For me, the biggest problem with King of Tuzla is its disconnectedness. It’s as if the author has needed to get things off his chest and has insisted on including a jumble of characters and incidents that seem to have little bearing on the narrative. There are snippets of information that seem irrelevant or strange: why, for example, was it impressed upon Tijmen that he should not shake hands with the elderly members of the Officer Selection Board? (p82) I couldn’t make much sense of the book, except to recognise that this type of military activity is necessarily confused and confusing, and that one way or another it exerts a human toll on all the participants.
But we knew that already, didn’t we? From All Quiet on the Western Front to Fly Away Peter to any number of reflective works about the horrors of war, we know that young men go off to war in search of adventure and excitement and come back disillusioned. We know also that war impacts on the sense of identity because these experiences take place when soldiers are still so young. Those books are worth reading as works of enlightenment as well as works of literature, but I don’t think King of Tuzla succeeds as either. But don’t take my word for it: Stu Allen really liked it and rated it five stars, and Sue at Whispering Gums feels that it has its merits..
For anyone interested in the history of the former Yugoslavia, I recommend Brian Hall’s The Impossible Country.
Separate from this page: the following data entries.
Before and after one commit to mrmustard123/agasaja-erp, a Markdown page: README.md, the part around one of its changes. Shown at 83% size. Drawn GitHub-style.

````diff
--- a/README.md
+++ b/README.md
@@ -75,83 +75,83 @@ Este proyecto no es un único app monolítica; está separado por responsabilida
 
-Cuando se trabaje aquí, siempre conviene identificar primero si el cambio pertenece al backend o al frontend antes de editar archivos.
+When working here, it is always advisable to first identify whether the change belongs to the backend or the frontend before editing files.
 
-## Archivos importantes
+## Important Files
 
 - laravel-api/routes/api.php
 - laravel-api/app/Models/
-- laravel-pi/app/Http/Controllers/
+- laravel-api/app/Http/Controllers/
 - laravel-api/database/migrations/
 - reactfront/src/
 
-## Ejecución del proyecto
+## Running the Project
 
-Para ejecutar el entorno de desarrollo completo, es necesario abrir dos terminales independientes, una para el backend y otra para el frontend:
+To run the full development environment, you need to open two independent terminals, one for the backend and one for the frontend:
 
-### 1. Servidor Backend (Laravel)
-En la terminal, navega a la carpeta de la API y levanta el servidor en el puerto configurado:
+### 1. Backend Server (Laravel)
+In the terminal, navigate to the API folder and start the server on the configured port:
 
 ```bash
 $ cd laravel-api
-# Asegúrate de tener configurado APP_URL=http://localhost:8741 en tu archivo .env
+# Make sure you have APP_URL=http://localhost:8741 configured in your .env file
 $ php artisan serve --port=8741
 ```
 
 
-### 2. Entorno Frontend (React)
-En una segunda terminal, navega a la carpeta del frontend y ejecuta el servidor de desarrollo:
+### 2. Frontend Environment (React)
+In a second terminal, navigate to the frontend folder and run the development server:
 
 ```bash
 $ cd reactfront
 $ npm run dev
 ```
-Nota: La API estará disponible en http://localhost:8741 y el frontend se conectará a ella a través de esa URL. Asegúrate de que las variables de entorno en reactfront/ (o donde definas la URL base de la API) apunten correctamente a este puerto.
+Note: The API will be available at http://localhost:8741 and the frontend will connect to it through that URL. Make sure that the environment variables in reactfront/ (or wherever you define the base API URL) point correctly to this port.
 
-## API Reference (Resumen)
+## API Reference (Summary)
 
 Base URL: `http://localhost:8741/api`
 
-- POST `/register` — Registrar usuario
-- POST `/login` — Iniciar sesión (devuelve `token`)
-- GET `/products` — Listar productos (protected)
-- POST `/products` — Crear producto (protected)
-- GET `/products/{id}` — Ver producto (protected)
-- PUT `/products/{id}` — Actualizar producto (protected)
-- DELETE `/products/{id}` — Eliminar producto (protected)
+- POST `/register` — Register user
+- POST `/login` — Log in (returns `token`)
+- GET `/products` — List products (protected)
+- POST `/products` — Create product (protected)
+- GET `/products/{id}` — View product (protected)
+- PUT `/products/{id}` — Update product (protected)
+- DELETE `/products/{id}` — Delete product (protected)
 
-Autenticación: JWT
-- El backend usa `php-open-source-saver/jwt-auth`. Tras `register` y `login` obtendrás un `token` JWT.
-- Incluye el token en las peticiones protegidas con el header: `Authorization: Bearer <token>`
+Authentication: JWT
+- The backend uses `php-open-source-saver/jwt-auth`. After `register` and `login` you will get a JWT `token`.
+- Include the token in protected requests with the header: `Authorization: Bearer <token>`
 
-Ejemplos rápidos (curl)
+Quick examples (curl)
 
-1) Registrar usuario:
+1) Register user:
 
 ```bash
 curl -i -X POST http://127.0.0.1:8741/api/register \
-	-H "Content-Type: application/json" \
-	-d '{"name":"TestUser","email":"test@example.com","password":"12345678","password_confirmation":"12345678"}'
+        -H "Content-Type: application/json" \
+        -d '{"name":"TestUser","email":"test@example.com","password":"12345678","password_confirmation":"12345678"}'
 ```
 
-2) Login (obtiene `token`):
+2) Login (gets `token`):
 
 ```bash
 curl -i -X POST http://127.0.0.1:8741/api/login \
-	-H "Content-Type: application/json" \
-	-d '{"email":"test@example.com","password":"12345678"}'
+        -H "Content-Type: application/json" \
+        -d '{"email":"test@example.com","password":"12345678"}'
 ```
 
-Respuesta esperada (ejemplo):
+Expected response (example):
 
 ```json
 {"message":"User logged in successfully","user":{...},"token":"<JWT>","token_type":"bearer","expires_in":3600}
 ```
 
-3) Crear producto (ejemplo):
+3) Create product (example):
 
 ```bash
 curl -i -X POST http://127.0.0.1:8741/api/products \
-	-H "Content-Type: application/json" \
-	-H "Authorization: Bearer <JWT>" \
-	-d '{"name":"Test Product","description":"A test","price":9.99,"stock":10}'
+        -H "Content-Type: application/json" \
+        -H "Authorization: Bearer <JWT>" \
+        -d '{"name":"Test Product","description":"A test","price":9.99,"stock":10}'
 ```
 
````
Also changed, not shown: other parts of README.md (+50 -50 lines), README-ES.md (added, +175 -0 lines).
This superb book is an account of the author’s travels through Yugoslavia just before and as it broke up, and is a poignant portrait of how ethnic groups who lived in harmony together for many years erupted into hatred and violence that shocked the world. (See an excellent review by D R Godine at Google Books.)
For a harrowing but illuminating perspective on the impact of this war on civilians, Music for the Third Ear by Susan Schwartz Senstad is also well worth reading, if you can find a copy.
Title: King of Tuzla
Translator: Paul Vincent
Publisher: Holland Park Press, 2010